◆ Assignment ◆
What lines in the records below hold the string "unwrap"? Please show them.

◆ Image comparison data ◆
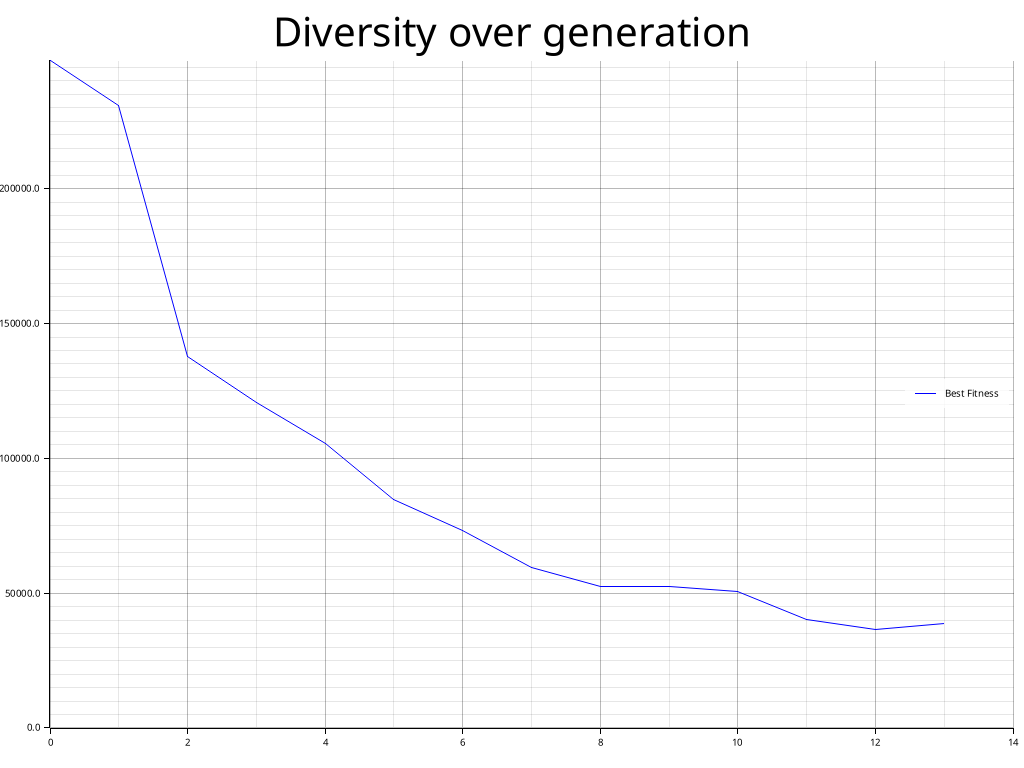
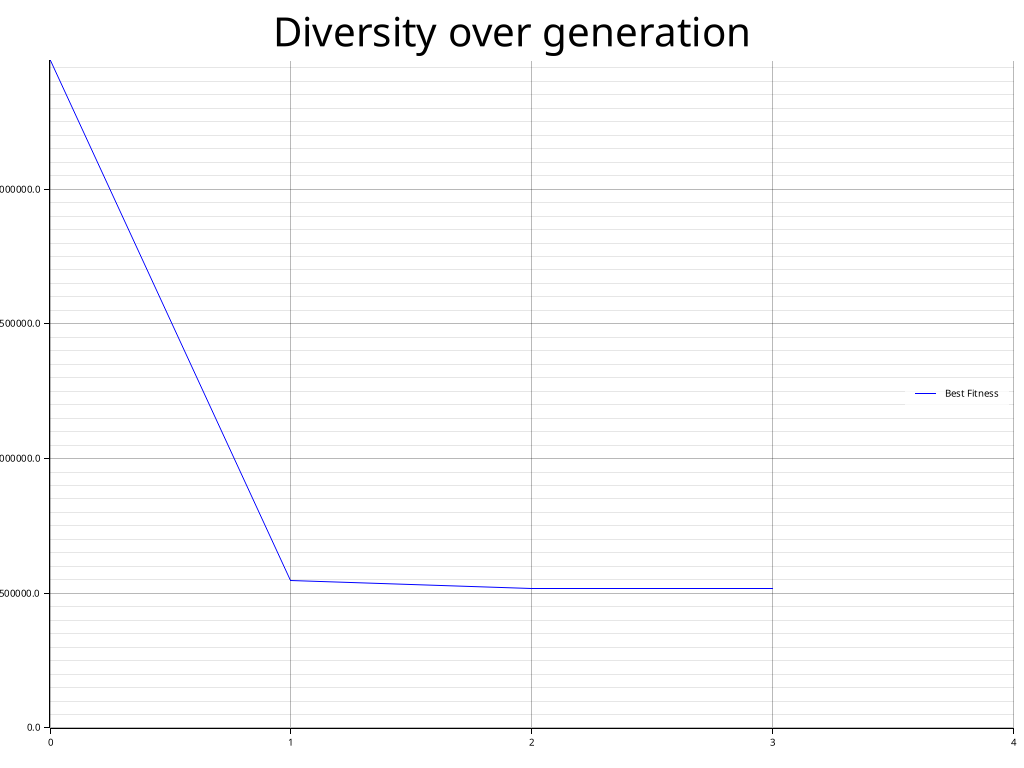
Increase features count and lower bound in genetic algorithm; switch to uniform crossover and enhance fitness evaluation logging

diff --git a/max-sum/src/main.rs b/max-sum/src/main.rs
@@ -5,8 +5,8 @@ use plotters::prelude::*;
 
 fn main() {
     let population_size = 100;
-    let features_count = 100;
-    let lower_bound = 90;
+    let features_count = 1000;
+    let lower_bound = 900;
     let mutation_rate = 0.01;
     let tournament_size = 10;
     let max_generations = 1000;
@@ -35,7 +35,7 @@ fn main() {
             .map(|i| {
                 let parent1 = &selected_population[i % selected_population.len()];
                 let parent2 = &selected_population[(i + 1) % selected_population.len()];
-                let (child1, _) = single_point_crossover(parent1, parent2);
+                let (child1, _) = uniform_crossover(parent1, parent2);
                 mutate(&child1, mutation_rate)
             })
             .collect();
@@ -48,17 +48,20 @@ fn main() {
             fitness_landscapes.insert(individual.clone(), fitness);
         }
 
+        generation += 1;
 
-        fitnest_value = *evaluate_population(&population)
+        if generation % 50 == 0 || generation == max_generations{
+            fitnest_value = *evaluate_population(&population)
             .par_iter()
             .max_by(|a, b| a.partial_cmp(b).unwrap())
             .unwrap();
-        generation += 1;
-
-        println!("Generation: {}, Fitness: {}", generation, fitnest_value);
-        fiteness_history.push(fitnest_value);
-        divesity_history.push(diversity_function(&population));
-        println!("Population: {:?}", population.len());
+        
+            println!("Generation: {}, Fitness: {}", generation, fitnest_value);
+            fiteness_history.push(fitnest_value);
+            divesity_history.push(diversity_function(&population));
+            println!("Population: {:?}", population.len());
+        }
+        
     }
 
     let best_individual = population
@@ -67,6 +70,16 @@ fn main() {
         .unwrap();
     println!("Best individual: {:?}", best_individual);
     println!("Fitness: {}", fitness_function(best_individual));
+
+    fitnest_value = *evaluate_population(&population)
+            .par_iter()
+            .max_by(|a, b| a.partial_cmp(b).unwrap())
+            .unwrap();
+        
+    println!("Generation: {}, Fitness: {}", generation, fitnest_value);
+    fiteness_history.push(fitnest_value);
+    divesity_history.push(diversity_function(&population));
+    println!("Population: {:?}", population.len());
 
     plot_graph(&fiteness_history, "fitness_history.png", "Fitnes Over Generation").unwrap();
     plot_graph(&divesity_history, "diversity_history.png", "Diversity over generation").unwrap();
@@ -96,7 +109,8 @@ fn generate_population(size: usize, features_count: usize) -> Vec<Vec<bool>> {
 /// # Returns
 /// The fitness value of the individual, calculated as the sum of its `true` values.
 fn fitness_function(individual: &Vec<bool>) -> f64 {
-    individual.iter().map(|&bit| if bit { 1.0 } else { 0.0 }).sum()
+    let feature_sum:f64 = individual.iter().map(|&bit| if bit { 1.0 } else { 0.0 }).sum();
+    feature_sum
 }
 
 /// Evaluates the fitness of an entire population in parallel.
@@ -141,27 +155,19 @@ fn tournament_selection(population: &Vec<Vec<bool>>, tournament_size: usize) -> 
         .collect()
 }
 
-/// Performs single-point crossover to generate two offspring from two parents.
+/// Applies uniform crossover to two parents to generate two children.
+/// The crossover is performed by randomly selecting bits from the two parents with equal probability.
 /// 
 /// # Parameters
 /// - `parent1`: A reference to the first parent.
 /// - `parent2`: A reference to the second parent.
 /// 
 /// # Returns
-/// A tuple containing two offspring, each represented as a vector of boolean values.
-fn single_point_crossover(parent1: &Vec<bool>, parent2: &Vec<bool>) -> (Vec<bool>, Vec<bool>) {
+/// A tuple containing the two children, each represented as a vector of boolean values.
+fn uniform_crossover(parent1: &Vec<bool>, parent2: &Vec<bool>) -> (Vec<bool>, Vec<bool>) {
     let mut rng = rand::thread_rng();
-    let crossover_point = rng.gen_range(0..parent1.len());
-    let child1 = parent1[..crossover_point]
-        .iter()
-        .chain(parent2[crossover_point..].iter())
-        .cloned()
-        .collect();
-    let child2 = parent2[..crossover_point]
-        .iter()
-        .chain(parent1[crossover_point..].iter())
-        .cloned()
-        .collect();
+    let child1: Vec<bool> = parent1.iter().zip(parent2.iter()).map(|(&a, &b)| if rng.gen_bool(0.5) { a } else { b }).collect();
+    let child2: Vec<bool> = parent1.iter().zip(parent2.iter()).map(|(&a, &b)| if rng.gen_bool(0.5) { b } else { a }).collect();
     (child1, child2)
 }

◆ Task output ◆
             .max_by(|a, b| a.partial_cmp(b).unwrap())
             .unwrap();
         .unwrap();
+            .max_by(|a, b| a.partial_cmp(b).unwrap())
+            .unwrap();
     plot_graph(&fiteness_history, "fitness_history.png", "Fitnes Over Generation").unwrap();
     plot_graph(&divesity_history, "diversity_history.png", "Diversity over generation").unwrap();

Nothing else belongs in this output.